What Investors Need to Know About Europe’s New Trading Rules
A new set of rules– MiFID II — that changes how assets from stocks to commodities are traded and investors’ money is managed entered into force on Wednesday. Regulators say it will protect investors and boost transparency.
“Will someone from his depleted and food starved [North Korean] regime please inform him that I too have a Nuclear Button, but it is a much bigger & more powerful one than his, and my Button works!”
U.S. President Donald Trump
Gas Market Feels the Chill
Fueled by the holiday deep freeze, natural-gas futures prices continuedtheir late December rally into the new year, rising 17% over just seven trading sessions, writes Spencer Jakab for Heard on the Street.
WSJ Energy In-Depth
Venezuela Misses Another Debt Payment, Raising Stakes for Bondholders
Venezuela has defaulted on another debt obligation, according to S&P Global Ratings, intensifying investor fears about the country’s ability to make more than $9 billion in bond payments due in 2018, writw Julie Wernau and Imani Moise.
Venezuela’s oil-rich econcomy has been hurt by a recession that has left the country and its state oil firm Petróleos de Venezuela SA, known as PdVSA, saddled with several billions of dollars of debt.
The ratings firm said Tuesday that Venezuela failed to make $35 million in coupon payments for its bonds due in 2018 within a 30-day grace period. The government and PdVSA are now behind on $1.28 billion in payments, according to investment firm Caracas Capital. S&P said there is a one-in-two chance that Venezuela will default on payments due within the next three months.
Venezuelan President Nicolás Maduro has insisted Venezuela will pay off its near-term obligations. The government also has said it wants to restructure all remaining debt, which analysts put as high as $150 billion.

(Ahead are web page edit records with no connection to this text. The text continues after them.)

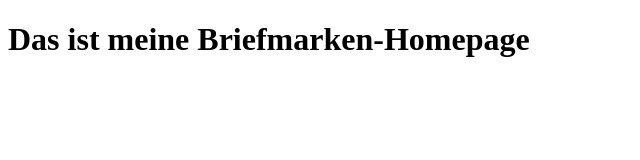
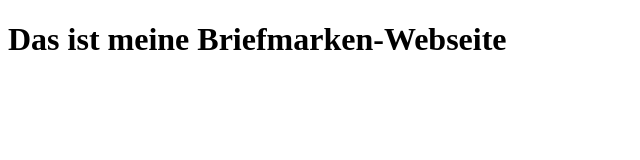
Before and after one commit to pascall100/briefmarken, a plain HTML site: page githubwebseite/index.html in a window 1280 px wide. Shown: the whole page, without its empty margins (0-640 px from the left). Drawn offline with Linux system fonts and the light colour scheme.

Commit message:
Update index.html
Veränderung

```diff
--- a/githubwebseite/index.html
+++ b/githubwebseite/index.html
@@ -7,6 +7,6 @@
     <title>Briefmarken-Homepage</title>
 </head>
 <body>
-    <h1>Das ist meine Briefmarken-Homepage</h1>
+    <h1>Das ist meine Briefmarken-Webseite</h1>
 </body>
 </html>
```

The U.S. total rig count will reach above 1,000 rigs in 2018, for the first time since April 2015, according to Stewart Glickman head of energy research at CFRA. Rig counts ranged from 660 to 960 in 2017.

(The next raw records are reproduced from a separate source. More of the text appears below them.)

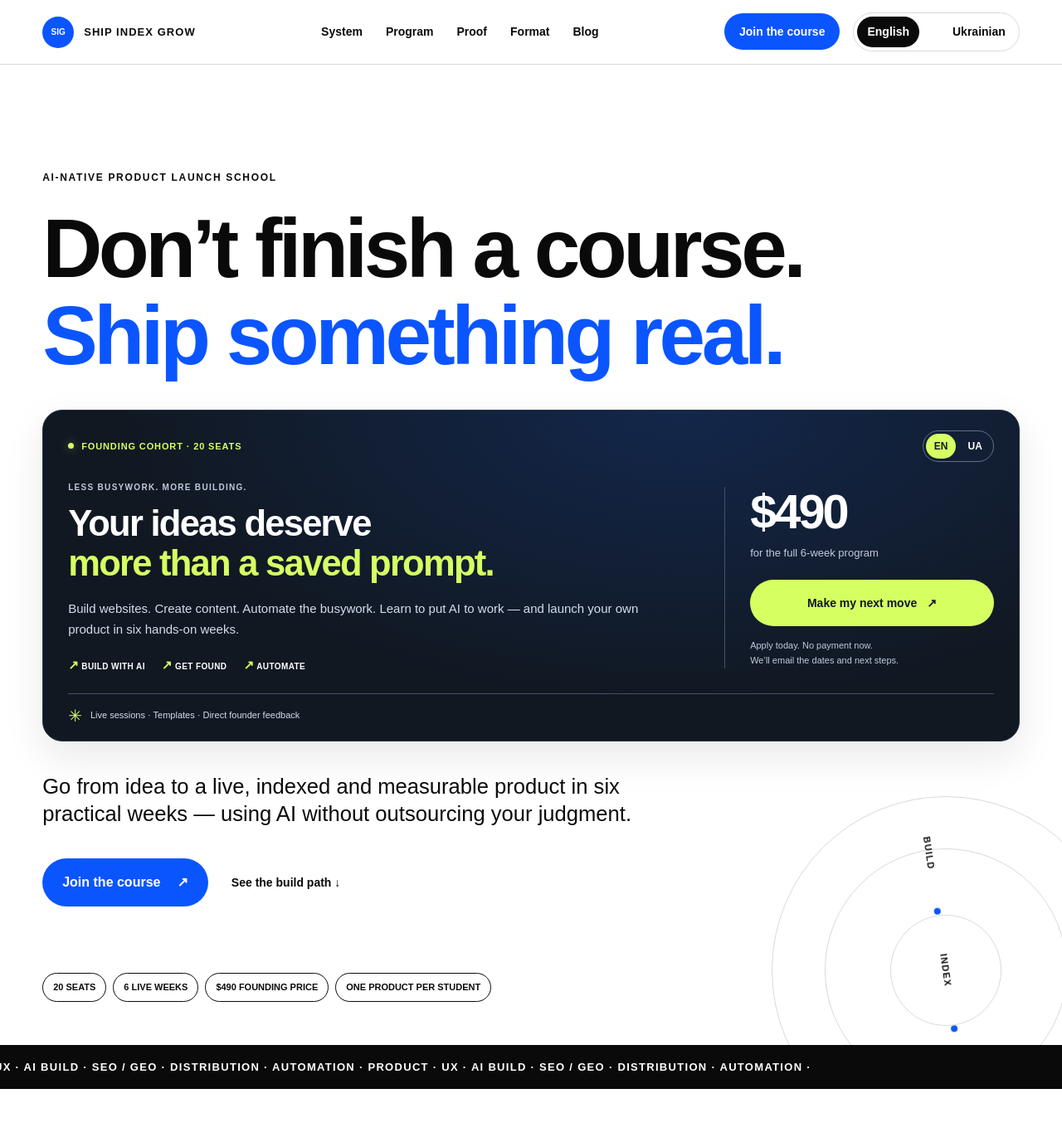
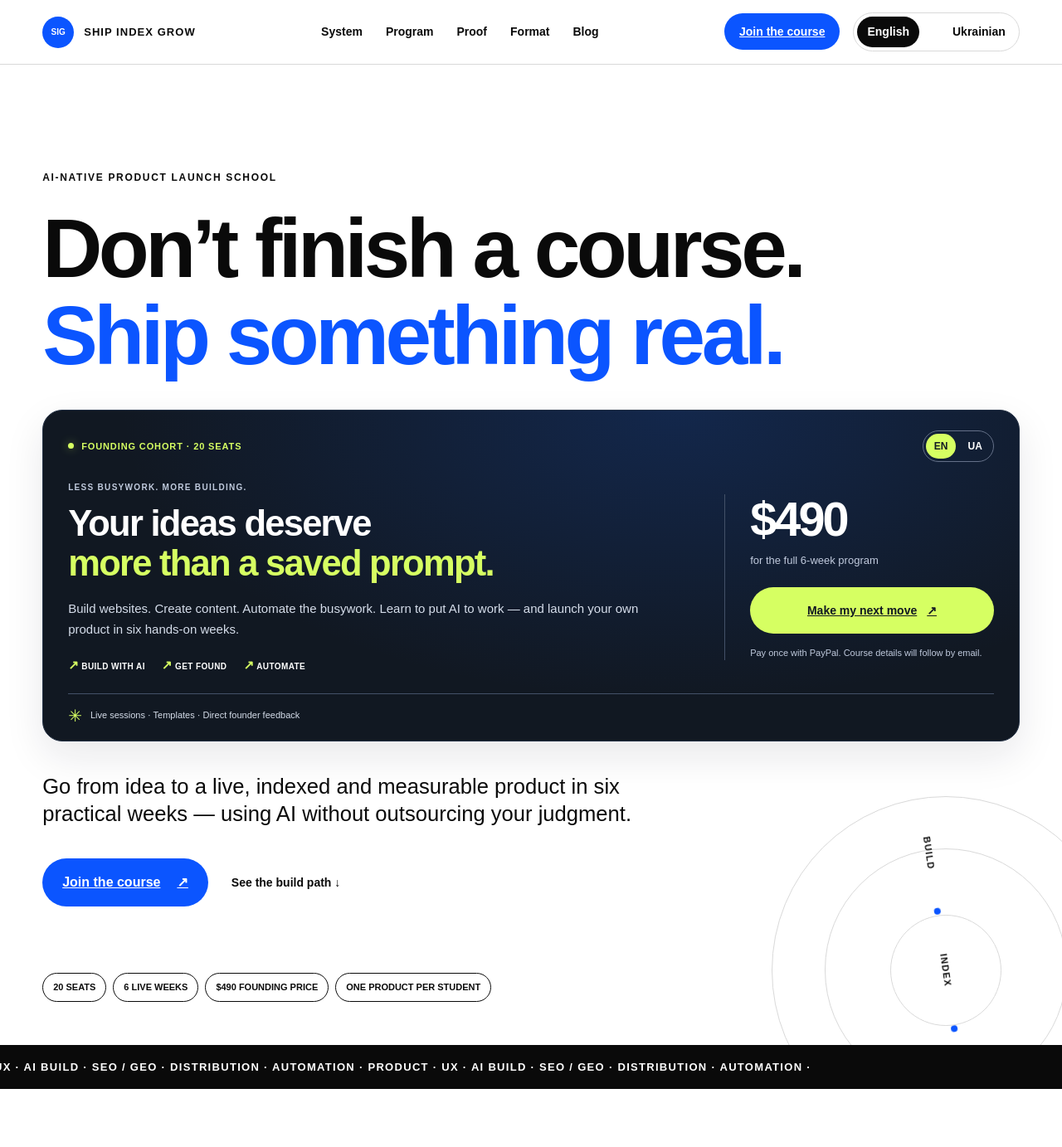
Before and after one commit to olehhebel/ship-index-grow, a plain HTML site: page index.html in a window 1280 px wide. Shown: the top 1383 px of the page at 83% size. Drawn offline with Linux system fonts and the light colour scheme; a web font is replaced by a local one.

Commit message:
Open fixed-price PayPal checkout directly from English course enrollment links

```diff
--- a/index.html
+++ b/index.html
@@ -115,7 +115,7 @@
     <nav aria-label="Primary navigation">
       <a href="#system">System</a><a href="#program">Program</a><a href="#proof">Proof</a><a href="#format">Format</a><a href="blog/">Blog</a>
     </nav>
-    <div class="nav-actions"><button class="button button-small js-open">Join the course</button><nav class="language-switch" aria-label="Language"><a href="./" lang="en" hreflang="en" aria-current="page">English</a><a href="uk" lang="uk" hreflang="uk">Ukrainian</a></nav></div>
+    <div class="nav-actions"><a class="button button-small" href="https://www.paypal.com/ncp/payment/9NMLUDSDL2A7L">Join the course</a><nav class="language-switch" aria-label="Language"><a href="./" lang="en" hreflang="en" aria-current="page">English</a><a href="uk" lang="uk" hreflang="uk">Ukrainian</a></nav></div>
   </header>
 
   <main id="main">
@@ -126,12 +126,12 @@
         <div class="offer-topline"><span class="offer-badge"><span aria-hidden="true"></span>FOUNDING COHORT · 20 SEATS</span><nav class="offer-languages" aria-label="Offer language"><a href="./#school-offer" lang="en" hreflang="en" aria-current="page">EN</a><a href="uk#school-offer" lang="uk" hreflang="uk">UA</a></nav></div>
         <div class="offer-layout">
           <div class="offer-message"><p class="offer-kicker">LESS BUSYWORK. MORE BUILDING.</p><h2>Your ideas deserve<br><em>more than a saved prompt.</em></h2><p class="offer-description">Build websites. Create content. Automate the busywork. Learn to put AI to work — and launch your own product in six hands-on weeks.</p><ul class="offer-benefits"><li><span aria-hidden="true">↗</span> BUILD WITH AI</li><li><span aria-hidden="true">↗</span> GET FOUND</li><li><span aria-hidden="true">↗</span> AUTOMATE</li></ul></div>
-          <div class="offer-enroll"><p class="offer-price">$490</p><p class="offer-price-caption">for the full 6-week program</p><button class="button offer-cta js-open" type="button">Make my next move <span aria-hidden="true">↗</span></button><p class="offer-note">Apply today. No payment now.<br>We’ll email the dates and next steps.</p></div>
+          <div class="offer-enroll"><p class="offer-price">$490</p><p class="offer-price-caption">for the full 6-week program</p><a class="button offer-cta" href="https://www.paypal.com/ncp/payment/9NMLUDSDL2A7L">Make my next move <span aria-hidden="true">↗</span></a><p class="offer-note">Pay once with PayPal. Course details will follow by email.</p></div>
         </div>
         <p class="offer-proof"><span aria-hidden="true">✳</span> Live sessions · Templates · Direct founder feedback</p>
       </aside>
       <p class="hero-copy">Go from idea to a live, indexed and measurable product in six practical weeks — using AI without outsourcing your judgment.</p>
-      <div class="hero-actions"><button class="button js-open">Join the course <span>↗</span></button><a class="text-link" href="#program">See the build path ↓</a></div>
+      <div class="hero-actions"><a class="button" href="https://www.paypal.com/ncp/payment/9NMLUDSDL2A7L">Join the course <span>↗</span></a><a class="text-link" href="#program">See the build path ↓</a></div>
       <div class="hero-meta" aria-label="Program highlights"><span>20 SEATS</span><span>6 LIVE WEEKS</span><span>$490 FOUNDING PRICE</span><span>ONE PRODUCT PER STUDENT</span></div>
       <div class="signal" aria-hidden="true"><div class="signal-orbit"><b>BUILD</b><i></i><b>INDEX</b><i></i><b>GROW</b></div></div>
     </section>
@@ -174,7 +174,7 @@
     <section class="format section" id="format">
       <p class="eyebrow">PILOT FORMAT</p><h2>Small cohort.<br>High feedback density.</h2>
       <div class="format-grid"><div><strong>20</strong><span>founding cohort seats</span></div><div><strong>6</strong><span>live working weeks</span></div><div><strong>1</strong><span>real product launched</span></div></div>
-      <p class="format-note">Twenty people, twenty ideas. Build your own product with live sessions, recordings, templates, product reviews and direct founder feedback. Founding cohort: $490 for the full six-week program. Dates will be confirmed by email before enrollment.</p>
+      <p class="format-note">Twenty people, twenty ideas. Build your own product with live sessions, recordings, templates, product reviews and direct founder feedback. Founding cohort: $490 for the full six-week program. Dates will be confirmed by email.</p>
     </section>
 
     <section class="faq section" id="faq">
@@ -190,7 +190,7 @@
     </section>
 
     <!--blog:start--><section class="section home-blog" id="blog"><div class="section-head"><p class="eyebrow">FROM THE BLOG</p><h2>Guides for shipping<br>and getting found.</h2></div><div class="proof-grid post-cards"><a href="blog/first-100-users-after-launch/"><span>GROW</span><h3>You Shipped Your AI-Built App. Now What? How to Get Your First 100 Users</h3><i>Read the guide →</i></a><a href="blog/ai-built-app-security-checklist/"><span>SHIP</span><h3>Security Checklist Before You Launch an AI-Built App</h3><i>Read the guide →</i></a><a href="blog/google-not-indexing-new-site/"><span>SEO / GEO</span><h3>Why Google Isn&#x27;t Indexing Your New Site, and How to Fix It</h3><i>Read the guide →</i></a><a href="blog/build-and-launch-a-product-with-ai/"><span>BUILD WITH AI</span><h3>How to Build and Launch a Product with AI in 6 Weeks: The 2026 Playbook</h3><i>Read the guide →</i></a><a href="blog/geo-get-cited-by-ai-search/"><span>SEO / GEO</span><h3>GEO in 2026: How to Get Your Product Cited by ChatGPT, Perplexity and Google AI</h3><i>Read the guide →</i></a><a href="blog/ai-agents-automation-for-solo-founders/"><span>AUTOMATION</span><h3>AI Agents for Solo Founders: What to Automate After Launch, and What Not To</h3><i>Read the guide →</i></a></div><p><a class="text-link" href="blog/">Blog →</a></p></section><!--blog:end-->
-    <section class="final section"><p class="eyebrow">FOUNDING COHORT</p><h2>Bring the idea.<br>Leave with the link.</h2><p>20 seats. Six live weeks. One real launch per participant. Founding cohort price: $490.</p><button class="button button-light js-open">Join the course <span>↗</span></button></section>
+    <section class="final section"><p class="eyebrow">FOUNDING COHORT</p><h2>Bring the idea.<br>Leave with the link.</h2><p>20 seats. Six live weeks. One real launch per participant. Founding cohort price: $490.</p><a class="button button-light" href="https://www.paypal.com/ncp/payment/9NMLUDSDL2A7L">Join the course <span>↗</span></a></section>
   </main>
 
   <footer><a class="brand" href="#top"><span class="brand-mark">SIG</span><span>SHIP INDEX GROW</span></a><p>Build. Index. Grow.</p><a class="footer-link" href="blog/">Blog</a><a class="footer-link" href="mailto:theolehhebel@gmail.com">Contact</a><a class="footer-link footer-social" href="https://www.linkedin.com/in/olehhebel/" target="_blank" rel="noopener">LinkedIn</a><span>© 2026 SHIP INDEX GROW</span></footer>
```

Wednesday: The U.S. Energy Information Administration releases its weekly petroleum status report.
Friday: Oil-services firm Baker Hughes Inc. releases its count of active drilling rigs, a bellwether for production in the U.S. oil industry.
In a shake-up for natural gas markets, winter arrived big-time this weekend to the region east of the Rockies, with temperatures today in high-population centers like Dallas a good 20 degrees colder than Anchorage, Ala. “The below-normal temperatures have caused natural gas and oil production freeze-offs in producing areas while demand in major heating markets has soared,” says BTU Analytics, according to WSJ correspondent Dan Molinski.
Analysts are offering mixed reviews of the surprise sale Friday by Weatherford of its hydraulic fracturing fleet to rival Schlumberger. The two company’s scrapped a previously announced joint venture and instead announced a straight asset sale of Weatherford’s pressure pumping equipment to Schlumberger for $430 million. Bernstein said in a note Tuesday that Weatherford had prioritized short-term cash as it tries to pare down debt over long-term value in the joint venture. Schlumberger gained substantial fracking equipment at a reasonable price, Bernstein said. Tudor Pickering Holt said the deal was a win for Weatherford because its fracking fleet is in disrepair and the transaction allowed it to jettison the equipment at a good price, writes Houston-based reporter Christopher Matthews.